The Chamber of Cannabis and Nevada’s Cannabis Future

Audio: a conversation with Chamber of Cannabis co-founders Tina Ulman and Dani Baranowski

Two females smoking and cooking with marijuana - photo: Darrin Harris Frisby/Drug Policy Alliance

Nevada voters first approved the Nevada Medical Marijuana Act in 1998. The initiative passed again in 2000, which amended the state constitution to provide for legal access to medical cannabis. Nevada Assembly Bill 453 formally legalized medical cannabis in June of 2001. Since then, the state’s cannabis industry has been in flux and continues to grow and evolve.

Initiatives to legalize the adult use of cannabis in Nevada failed in 2002 and 2006. Colorado legalized the adult use of cannabis in 2012.

In Nevada, after years of rulemaking and the issuance of medical cannabis business licenses, Silver State Relief in Sparks became the the first medical cannabis dispensary to open in the state on July 31 of 2015.

In 2016, Nevada voters approved the Initiative to Regulate and Tax Marijuana. Since July 2017, anyone over 21 can purchase possess and legally use cannabis. An adult can grow up to six plants, if they live farther than 25 miles from a dispensary.

Since 2015, nearly 350 cannabis business licenses have been issued, both medical and adult use. The Nevada Department of Health and Human Services and the Nevada Department of Taxation oversaw the medical and adult use systems until the summer of 2020 when regulation of cannabis in Nevada was transferred to the Cannabis Compliance Board or CCB. 

Last legislative session Nevada lawmakers took two more big steps in regulating cannabis. Before AB400 was signed into law, many who used cannabis products and drove a motor vehicle within 48 hours of use were likely to exceed the per se blood level limit for Tetracanabidiol (THC), the psychoactive component in cannabis. Now, a DUI for cannabis is based on demonstrable impairment and not the amount of THC in the blood.

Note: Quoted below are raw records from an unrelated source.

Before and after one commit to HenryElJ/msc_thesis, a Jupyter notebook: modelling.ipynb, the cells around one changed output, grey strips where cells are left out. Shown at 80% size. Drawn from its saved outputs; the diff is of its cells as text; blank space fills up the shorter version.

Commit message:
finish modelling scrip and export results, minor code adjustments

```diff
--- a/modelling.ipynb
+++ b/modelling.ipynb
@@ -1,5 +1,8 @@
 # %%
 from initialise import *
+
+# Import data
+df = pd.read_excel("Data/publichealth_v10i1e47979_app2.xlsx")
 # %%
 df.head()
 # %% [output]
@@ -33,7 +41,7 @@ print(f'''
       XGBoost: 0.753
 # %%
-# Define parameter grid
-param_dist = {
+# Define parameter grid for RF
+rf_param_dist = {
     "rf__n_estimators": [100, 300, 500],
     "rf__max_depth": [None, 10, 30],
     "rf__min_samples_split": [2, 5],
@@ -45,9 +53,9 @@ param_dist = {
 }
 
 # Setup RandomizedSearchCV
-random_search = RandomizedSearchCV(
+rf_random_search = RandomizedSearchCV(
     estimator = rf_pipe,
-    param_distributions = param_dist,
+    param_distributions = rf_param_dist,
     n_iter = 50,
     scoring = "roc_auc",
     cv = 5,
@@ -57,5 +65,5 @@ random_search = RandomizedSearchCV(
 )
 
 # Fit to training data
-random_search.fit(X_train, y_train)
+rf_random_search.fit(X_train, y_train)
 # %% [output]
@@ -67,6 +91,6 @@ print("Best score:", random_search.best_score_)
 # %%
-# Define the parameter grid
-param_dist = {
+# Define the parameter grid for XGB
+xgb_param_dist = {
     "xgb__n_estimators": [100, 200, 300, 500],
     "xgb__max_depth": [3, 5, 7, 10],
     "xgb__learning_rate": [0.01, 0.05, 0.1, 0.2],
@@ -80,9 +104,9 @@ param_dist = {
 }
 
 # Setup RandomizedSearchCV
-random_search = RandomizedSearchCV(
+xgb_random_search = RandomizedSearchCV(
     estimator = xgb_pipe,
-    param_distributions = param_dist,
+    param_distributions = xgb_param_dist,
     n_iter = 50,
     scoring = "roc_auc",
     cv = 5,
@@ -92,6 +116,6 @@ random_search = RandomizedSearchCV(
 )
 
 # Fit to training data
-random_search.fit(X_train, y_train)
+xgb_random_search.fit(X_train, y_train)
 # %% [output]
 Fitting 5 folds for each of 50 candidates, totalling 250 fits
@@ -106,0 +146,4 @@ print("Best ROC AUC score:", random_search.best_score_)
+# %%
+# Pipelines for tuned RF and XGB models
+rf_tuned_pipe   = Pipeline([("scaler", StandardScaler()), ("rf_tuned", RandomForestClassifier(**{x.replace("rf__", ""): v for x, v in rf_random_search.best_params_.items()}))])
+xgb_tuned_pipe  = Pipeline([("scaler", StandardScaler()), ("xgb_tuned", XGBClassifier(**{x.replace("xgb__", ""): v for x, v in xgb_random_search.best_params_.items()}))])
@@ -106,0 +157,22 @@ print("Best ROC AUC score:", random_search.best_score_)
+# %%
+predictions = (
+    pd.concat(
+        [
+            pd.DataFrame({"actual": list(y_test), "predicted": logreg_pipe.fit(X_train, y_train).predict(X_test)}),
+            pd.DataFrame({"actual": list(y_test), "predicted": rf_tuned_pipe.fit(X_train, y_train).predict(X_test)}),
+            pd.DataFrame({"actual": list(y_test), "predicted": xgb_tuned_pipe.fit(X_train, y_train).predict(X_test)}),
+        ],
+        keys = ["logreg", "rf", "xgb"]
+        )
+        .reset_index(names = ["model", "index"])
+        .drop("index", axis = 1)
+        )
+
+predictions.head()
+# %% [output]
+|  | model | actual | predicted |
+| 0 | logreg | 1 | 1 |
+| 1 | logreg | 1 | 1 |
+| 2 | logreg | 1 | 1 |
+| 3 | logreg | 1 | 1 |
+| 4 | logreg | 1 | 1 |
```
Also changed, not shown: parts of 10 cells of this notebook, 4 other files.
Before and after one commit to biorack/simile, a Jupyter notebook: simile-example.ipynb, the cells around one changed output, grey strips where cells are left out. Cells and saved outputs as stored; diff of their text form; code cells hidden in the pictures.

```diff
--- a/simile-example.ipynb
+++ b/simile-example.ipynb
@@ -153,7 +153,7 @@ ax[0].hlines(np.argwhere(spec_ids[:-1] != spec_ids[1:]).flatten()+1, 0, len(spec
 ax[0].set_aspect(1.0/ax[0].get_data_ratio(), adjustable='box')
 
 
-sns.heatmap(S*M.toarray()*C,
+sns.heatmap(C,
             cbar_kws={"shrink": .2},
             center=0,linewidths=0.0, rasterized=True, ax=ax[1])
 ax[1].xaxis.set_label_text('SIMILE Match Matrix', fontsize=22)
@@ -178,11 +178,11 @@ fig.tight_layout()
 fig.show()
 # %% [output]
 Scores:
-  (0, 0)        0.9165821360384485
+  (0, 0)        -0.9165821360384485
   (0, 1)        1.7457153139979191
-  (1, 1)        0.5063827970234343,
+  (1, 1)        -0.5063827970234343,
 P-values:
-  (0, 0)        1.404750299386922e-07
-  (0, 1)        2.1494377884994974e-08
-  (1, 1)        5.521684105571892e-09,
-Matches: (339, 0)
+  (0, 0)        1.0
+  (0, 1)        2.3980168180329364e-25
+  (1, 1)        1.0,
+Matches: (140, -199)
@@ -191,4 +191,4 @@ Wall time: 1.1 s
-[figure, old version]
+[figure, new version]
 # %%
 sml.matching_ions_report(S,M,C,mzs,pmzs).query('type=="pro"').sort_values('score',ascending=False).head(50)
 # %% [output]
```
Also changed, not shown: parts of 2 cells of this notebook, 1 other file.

The passage of AB341 last session lays the groundwork for the CCB and stakeholders to issue licenses and develop regulations for cannabis consumption venues.

The Chamber of Cannabis is a non-profit organization based in Las Vegas and is working to build a more inclusive and prosperous industry. The organization was central in the development and passage of AB341, which includes groundbreaking social equity provisions to better help women and communities impacted by the War on Drugs own consumption venues.

To learn more about what Nevada’s cannabis future holds, we spoke with Tina Ulman and Dani Baranowski on the same phone call.

Tina Ulman is co-founder and president of the Chamber of Cannabis and the director of brands for the Source dispensary.

Dani Baranowski is co-founder and vice president of the Chamber of Cannabis. She is also sales manager and brand strategist at State Flower Cannabis and Valhalla Confections, a vertically integrated cannabis company and multi-state operator. 

You hear Tina’s voice first.

See music credits below.

Select quotes from the interview:

“And then there’s a big opportunity (in AB341 and the ownership of consumption venues) for those who didn’t get represented, social equity applicants, women and communities affected by the War on Drugs, and that’s never happened before,” explained Ulman. “This bill is also the first to establish what social equity means, and that’s important because we want to make sure everybody has an opportunity to get into the multi-billion dollar industry, not just millionaires and billionaires.”

“There’s 330 licenses here in Nevada, and one of them is fully owned by a Caucasian woman. Another one is partially owned by an African American woman and that’s it … that’s it,” said Ulman.

“We are female-founded. We have probably 70 percent females in our organization (the Chamber of Cannabis). We have a lot of great, cool guys in our organization too, but there are a lot of women wo consume cannabis and there’s a lot of talented women in this industry,” Ulman said. “And we plan on making pathways for them to be business owners and operators, not just management, and that’s where a lot of these women fit is management.”

Music credits as reported to the Public Radio Exchange, in order of appearance:

Song: Surface Currents

Artist: Kutiman
Album: Space Casava
Label: Indie
Date: 2015
Duration: 3:12

Song: Cheetah Guava
Artist: Kutiman
Album: Space Casava
Label: Indie
Date: 2015
Duration: 1:16

Song: And Out
Artist: Kutiman
Album: Kutiman
Label: Indie
Date: 2007
Duration: 2:26

Song: Merlion
Artist: Emancipator
Album: Dusk to Dawn
Label: Loci Records
Date: 2013
Duration: 2:26

Song: The Way
Artist: Emancipator
Album: Dusk to Dawn
Label: Loci Records
Date: 2013
Duration: 1:46

Song: Minor Cause
Artist: Emancipator
Album: Dusk to Dawn
Label: Loci Records
Date: 2013
Duration: 1:53

Song: Valhalla
Artist: Emancipator
Album: Dusk to Dawn
Label: Loci Records
Date: 2013
Duration: 1:18